“I don’t think it’s as gloomy a picture as you portray it,” began Elizabeth. “It may be true that relatively speaking the East is growing faster than the West, but they have so much distance to cover, it will be a long time before they catch up. And in so many of those countries there’s no real law and order. That’s what is really nice about the West.
“It’s not that we have factories or banks or internal combustion engines. They can imitate all those things in Shanghai. But we have something that took hundreds or thousands of years to accumulate. People call it ‘democracy,’ but it’s not really the fact that there are voters and elections…it’s the fact that you can generally trust that the land you own will stay yours and that no one will take it away from you arbitrarily, you won’t be rounded up by the police because you are a member of some group and for the most part, you won’t be shot down in some tribal gang war.
“But the globalized economy doesn’t care if you’re a democracy or not. People don’t care what system of government or society you have. They just care how good the product is, and how expensive it is.
“And now, the problem in America is that too many people have had it so easy for so long, they no longer think they really have to save money, or really learn anything. What we’re seeing is that the hourly wage earners are having trouble competing with the hourly wage earners in India and China, because they don’t really have anything to offer an employer that is any better than an hourly worker in Asia.
“And the only way they can possibly expect to earn more money is to go to school and learn something. I guess it makes sense; if the Asians has access to the same amount of capital and technology, the only reason an employer would hire an American at much higher wages would be if he had better skills – that is, if he could turn out more or better products.
“I wonder how they are going to do that.”
[Ed. Note: Manufacturing is usually the key for an economy…but America has no advantage in industrial exports anymore. Instead, we’re buying more and more from industries overseas. Worse, we’re dismantling our factories and shipping them – and our jobs – overseas too. Dr. Richebächer says that there is no way out of this mess.
*** It will be tough. Excerpt from the NY Times article: “Mr. Yin has no doubts that China can also compete with the United States. “Americans work five days a week, we in China work seven days,” he said. “Americans work eight hours a day, and we work 16 hours.”
*** Economist Paul Craig Roberts offers some more thoughts on the Exodus of power and money to the East:
“Occasionally, real information escapes the spin machine. The National
Association of Manufacturers, one of outsourcing’s greatest boosters, has just released a report: ‘U.S. Manufacturing Innovation at Risk,’ by economists Joel Popkin and Kathryn Kobe. The economists find that U.S. industry investment in research and development is not languishing after all. It just appears to be languishing, because it is rapidly being shifted overseas. The report states, ‘Funds provided for foreign-performed R&D have grown by almost 73 percent between 1999 and 2003, with a 36 percent increase in the number of firms funding foreign R&D.’

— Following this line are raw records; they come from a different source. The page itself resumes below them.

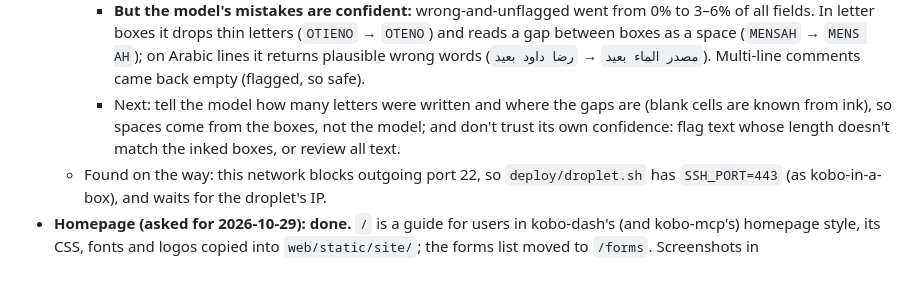
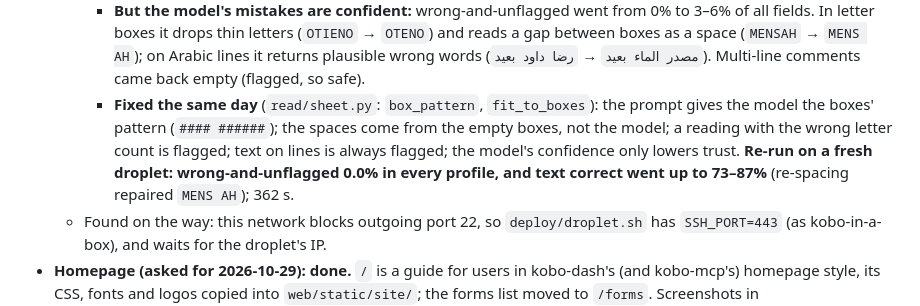
Before and after one commit to joshuaberetta/kobo-field-forms, a Markdown page: plans/poc-plan.md, the part around the change. GitHub-like rendering; blank space fills up the shorter version.

Commit message:
Plan: vision re-run after the text checks: no unflagged errors
Co-Authored-By: Claude Opus 5.5 <noreply@anthropic.com>

```diff
--- a/plans/poc-plan.md
+++ b/plans/poc-plan.md
@@ -201,10 +201,12 @@ Progress:
       reads a gap between boxes as a space (`MENSAH` → `MENS AH`); on Arabic lines it
       returns plausible wrong words (`مصدر الماء بعيد` → `رضا داود بعيد`). Multi-line
       comments came back empty (flagged, so safe).
-    - Next: tell the model how many letters were written and where the gaps are (blank
-      cells are known from ink), so spaces come from the boxes, not the model; and don't
-      trust its own confidence: flag text whose length doesn't match the inked boxes, or
-      review all text.
+    - **Fixed the same day** (`read/sheet.py`: `box_pattern`, `fit_to_boxes`): the prompt
+      gives the model the boxes' pattern (`#### ######`); the spaces come from the empty
+      boxes, not the model; a reading with the wrong letter count is flagged; text on
+      lines is always flagged; the model's confidence only lowers trust. **Re-run on a
+      fresh droplet: wrong-and-unflagged 0.0% in every profile, and text correct went
+      up to 73–87%** (re-spacing repaired `MENS AH`); 362 s.
   - Found on the way: this network blocks outgoing port 22, so `deploy/droplet.sh` has
     `SSH_PORT=443` (as kobo-in-a-box), and waits for the droplet's IP.
 - **Homepage (asked for 2026-10-29): done.** `/` is a guide for users in kobo-dash's
```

“U.S. industry is still investing in R&D after all; it is just not hiring
Americans to do the R&D. U.S. manufacturers still make things, only less and less in America with American labor. U.S. manufacturers still hire engineers, only they are foreign ones, not American ones.
“In other words, everything is fine for U.S. manufacturers. It is just their former American work force that is in the doldrums. As these Americans happen to be customers for U.S. manufacturers, U.S. brand names will gradually lose their U.S. market. U.S. household median income has fallen for the past five years. Consumer demand has been kept alive by consumers spending their savings and home equity and going deeper into debt. It is not possible for debt to forever rise faster than income.”